Brian Hare, dog researcher, evolutionary anthropologist, and founder of the Duke Canine Cognition Center, and Vanessa Woods offer revolutionary new insights into dog intelligence and the interior lives of our smartest pets.

In the past decade, we have learned more about how dogs think than in the last century. Breakthroughs in cognitive science, pioneered by Brian Hare have proven dogs have a kind of genius for getting along with people that is unique in the animal kingdom. 

Brian Hare's stunning discovery is that when dogs domesticated themselves as early as 40,000 years ago they became far more like human infants than their wolf ancestors. Domestication gave dogs a whole new kind of social intelligence. This finding will change the way we think about dogs and dog training—indeed, the revolution has already begun.

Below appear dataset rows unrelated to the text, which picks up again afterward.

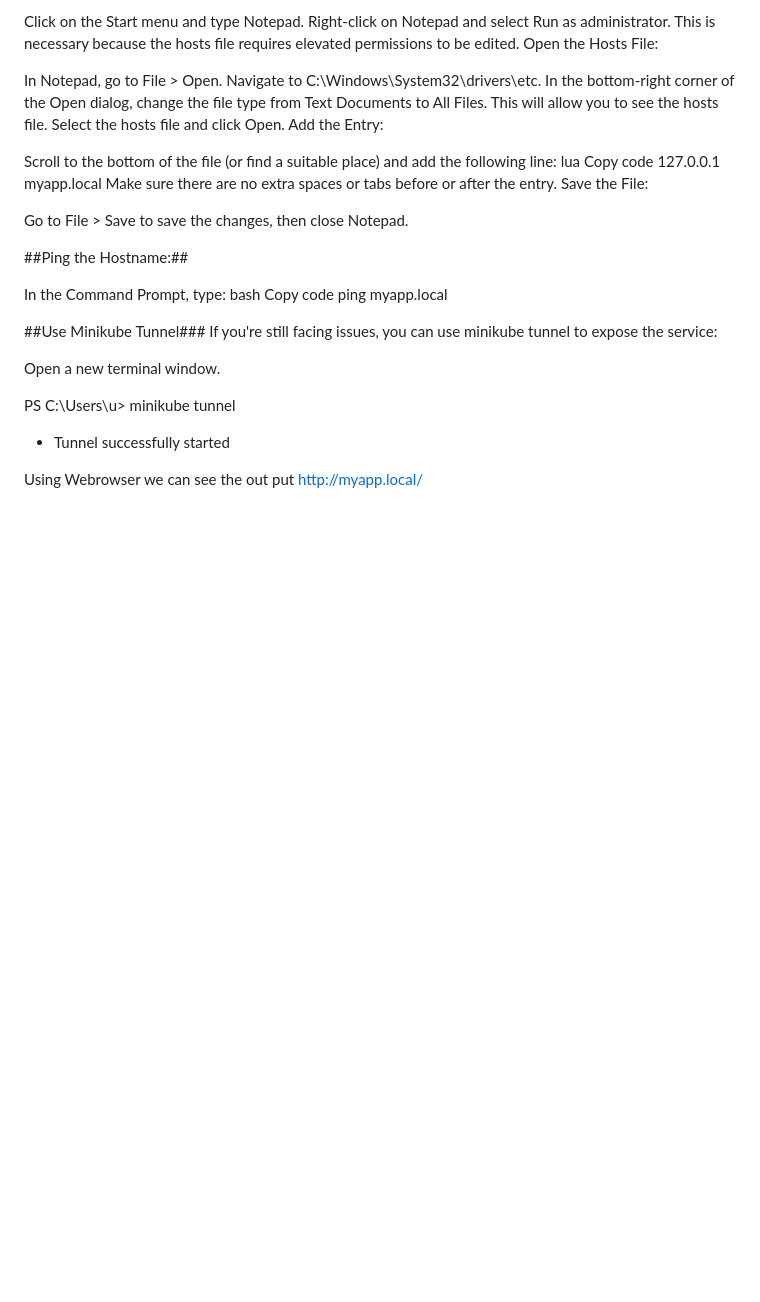
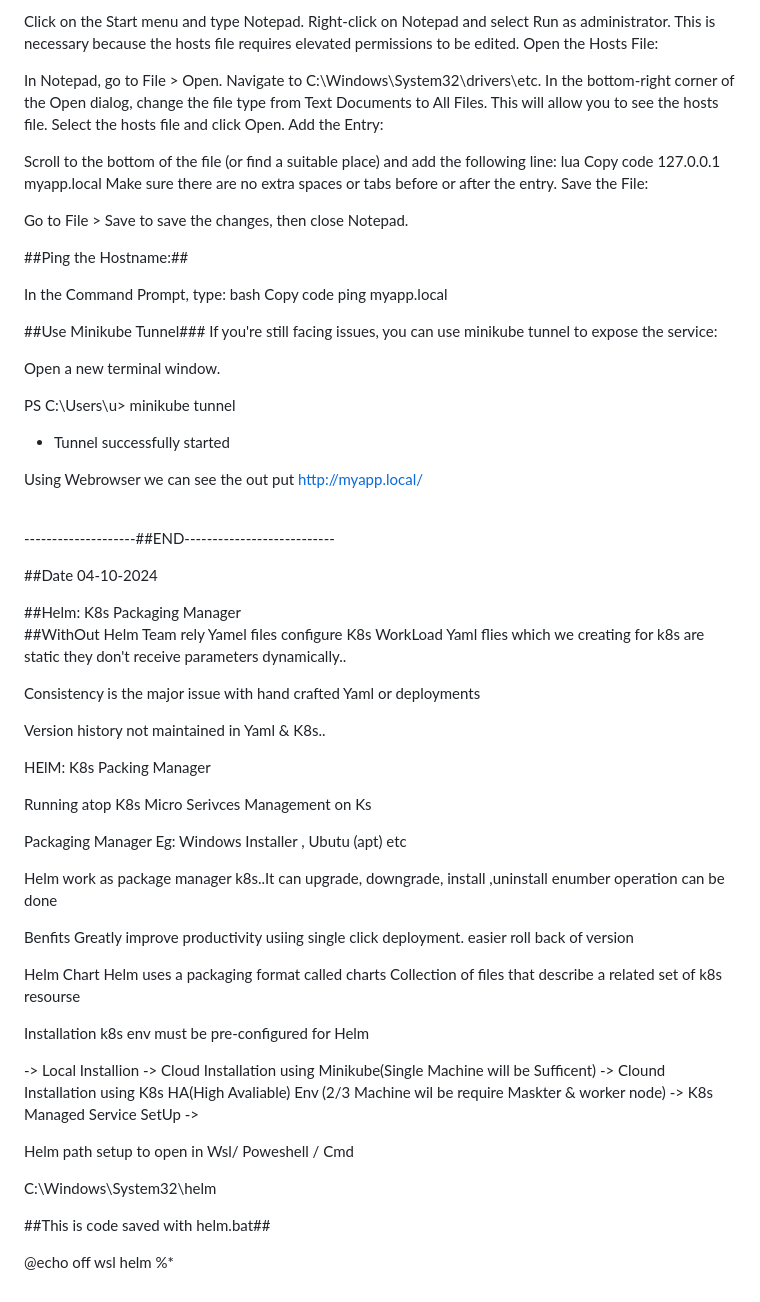
Before and after one commit to varghese25/springTaiga, a Markdown page: README.md, the part around the change printed below. Drawn GitHub-style; blank space fills up the shorter version.

Commit message:
Helm Env Setup Local Machine 04-10-2024

```diff
--- a/README.md
+++ b/README.md
@@ -2495,6 +2495,67 @@ PS C:\Users\u> minikube tunnel
 * Tunnel successfully started
 
 
-
 Using Webrowser we can see the out put
 http://myapp.local/
+
+
+<br>--------------------##END---------------------------<br>
+
+
+##Date 04-10-2024
+
+##Helm: K8s Packaging Manager<br>
+##WithOut Helm
+Team rely Yamel files configure K8s WorkLoad
+Yaml flies which we creating for k8s are static they don't receive parameters dynamically..
+
+Consistency is the major issue with hand crafted Yaml or deployments
+
+Version history not maintained in Yaml & K8s..
+
+HElM: K8s Packing Manager
+
+Running atop K8s
+Micro Serivces Management on Ks
+
+Packaging Manager Eg: Windows Installer , Ubutu (apt) etc
+
+
+Helm work as package manager k8s..It can upgrade, downgrade, install ,uninstall enumber operation can be done
+
+Benfits
+Greatly improve productivity usiing single click deployment.
+easier roll back of version
+
+
+Helm Chart
+Helm uses a packaging format called charts
+Collection of files that describe a related set of k8s resourse
+
+
+Installation
+k8s env must be pre-configured for Helm
+
+-> Local Installion
+-> Cloud Installation using Minikube(Single Machine will be Sufficent)
+-> Clound Installation using K8s HA(High Avaliable) Env (2/3 Machine wil be require Maskter & worker node)
+-> K8s Managed Service SetUp
+->
+
+
+
+Helm path setup to open in Wsl/ Poweshell / Cmd
+
+C:\Windows\System32\helm
+
+##This is code saved with helm.bat##
+
+@echo off
+wsl helm %*
+
+
+
+
+
+
+
```
Also changed, not shown: other parts of README.md (+1 -0 lines).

Hare's seminal research has led him to work with every kind of dog from the tiniest shelter puppy to the exotic New Guinea singing dog, from his own childhood dog, Oreo, to the most fashionable schnoodle. The Genius of Dogs is nothing less than the definitive dog book of our time by the researcher who started a revolution.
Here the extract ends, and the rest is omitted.